10

37.50

63.91

1.00

0.0104

spark standalone

100

86.00

63.93

1.00

0.0239

ray standalone

1

6.73

40.05

1.00

0.0019

ray standalone

10

7.53

144.20

1.00

0.0021

ray standalone

100

26.30

917.56

1.00

0.0073

dask cluster

1

8.74


0.90

0.0022

dask cluster

10

26.88


0.90

0.0067

dask cluster

100

241.50


0.90

0.0604

spark cluster

1

22.78


0.90

0.0057

spark cluster

10

22.84


0.90

0.0057

spark cluster

100

53.65


0.90

0.0134

ray cluster

1

8.10


0.90

0.0020

ray cluster

10

21.32


0.90

0.0053

ray cluster

100

159.81


0.90

0.0400



Processing Time (Standalone)


image

Processing Time (Cluster)


image

Processing Time (Total)


image

Memory Usage


image

Total Cost


image

Analysis


After completing this research, we provide the following recommendations:
File size:

  • 0 - 9,999,999 rows
    • Standalone
      1. CSV: Polars + Pandas
      2. Other file formats: Dask
    • Cluster
      1. Dask
  • 10,000,000 - 99,999,999 rows
    • Standalone
      1. CSV: Polars + Pandas
      2. Other file formats: Dask
    • Cluster:
      1. Spark
  • 100,000,000 rows
    • Standalone
      1. Spark
    • Cluster:
      1. Spark
  • If code can be parallelized, using Ray can maximize performance for all file sizes.

General code improvements:


  1. Improve existing Pandas processes by replacing pandas.read_csv() and pandas.groupby() with polars.read_csv() and polars.groupby(). You can easily convert between Polars DataFrames and Pandas DataFrames with the polars.from_pandas() and df.to_pandas() methods.
  2. Improve existing Pandas processes by replacing Pandas DataFrames with Dask DataFrames. Dask will then automatically schedule the process to use multiple cores with minimal syntax changes.
  3. Refactor existing Pandas processes to utilize Ray if the code can be parallelized.
  4. Refactor big data processes to utilize PySpark.

Conclusion


The performance of Pandas processes in Python can be improved by utilizing other DataFrame libraries, such as Polars, Dask, Ray, and PySpark. Dask, Ray, and PySpark can be used either on a single machine or on a cluster. On CASFS, when users add worker nodes to their Analytics cluster, CASFS automatically adds the worker nodes to a Dask and a Ray cluster.
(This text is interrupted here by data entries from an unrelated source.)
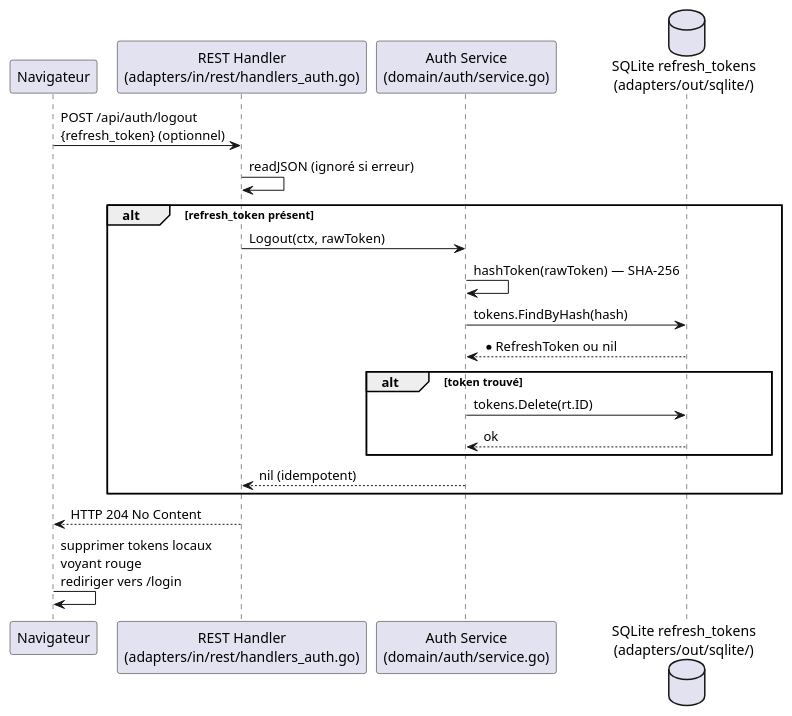
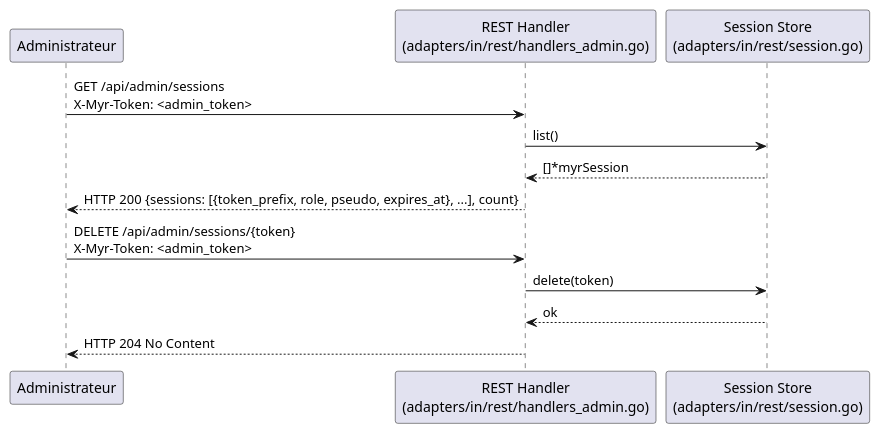
The second of 2 diagrams in specs/2-Analyse/UCA-Compte_et_Acces/UCA03.md (olivaux/myr), drawn with PlantUML before and after one commit. The commit also changed other lines of this file and 72 other files, not shown here.

````diff
--- a/specs/2-Analyse/UCA-Compte_et_Acces/UCA03.md
+++ b/specs/2-Analyse/UCA-Compte_et_Acces/UCA03.md
@@ -83,25 +67,17 @@
 ```plantuml
 @startuml
-participant "Navigateur" as Browser
-participant "REST Handler\n(adapters/in/rest/handlers_auth.go)" as REST
-participant "Auth Service\n(domain/auth/service.go)" as Service
-database "SQLite refresh_tokens\n(adapters/out/sqlite/)" as SQLite
+participant "Administrateur" as ADM
+participant "REST Handler\n(adapters/in/rest/handlers_admin.go)" as REST
+participant "Session Store\n(adapters/in/rest/session.go)" as Sessions
 
-Browser -> REST : POST /api/auth/logout\n{refresh_token} (optionnel)
-REST -> REST : readJSON (ignoré si erreur)
-alt refresh_token présent
-  REST -> Service : Logout(ctx, rawToken)
-  Service -> Service : hashToken(rawToken) — SHA-256
-  Service -> SQLite : tokens.FindByHash(hash)
-  SQLite --> Service : *RefreshToken ou nil
-  alt token trouvé
-    Service -> SQLite : tokens.Delete(rt.ID)
-    SQLite --> Service : ok
-  end
-  Service --> REST : nil (idempotent)
-end
-REST --> Browser : HTTP 204 No Content
-Browser -> Browser : supprimer tokens locaux\nvoyant rouge\nrediriger vers /login
+ADM -> REST : GET /api/admin/sessions\nX-Myr-Token: <admin_token>
+REST -> Sessions : list()
+Sessions --> REST : []*myrSession
+REST --> ADM : HTTP 200 {sessions: [{token_prefix, role, pseudo, expires_at}, ...], count}
 
+ADM -> REST : DELETE /api/admin/sessions/{token}\nX-Myr-Token: <admin_token>
+REST -> Sessions : delete(token)
+Sessions --> REST : ok
+REST --> ADM : HTTP 204 No Content
 @enduml
 ```
````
Currently, we provide a script to launch Spark clusters on Analytics, but in the future, Analytics clusters will automatically connect worker nodes to a Spark cluster as well.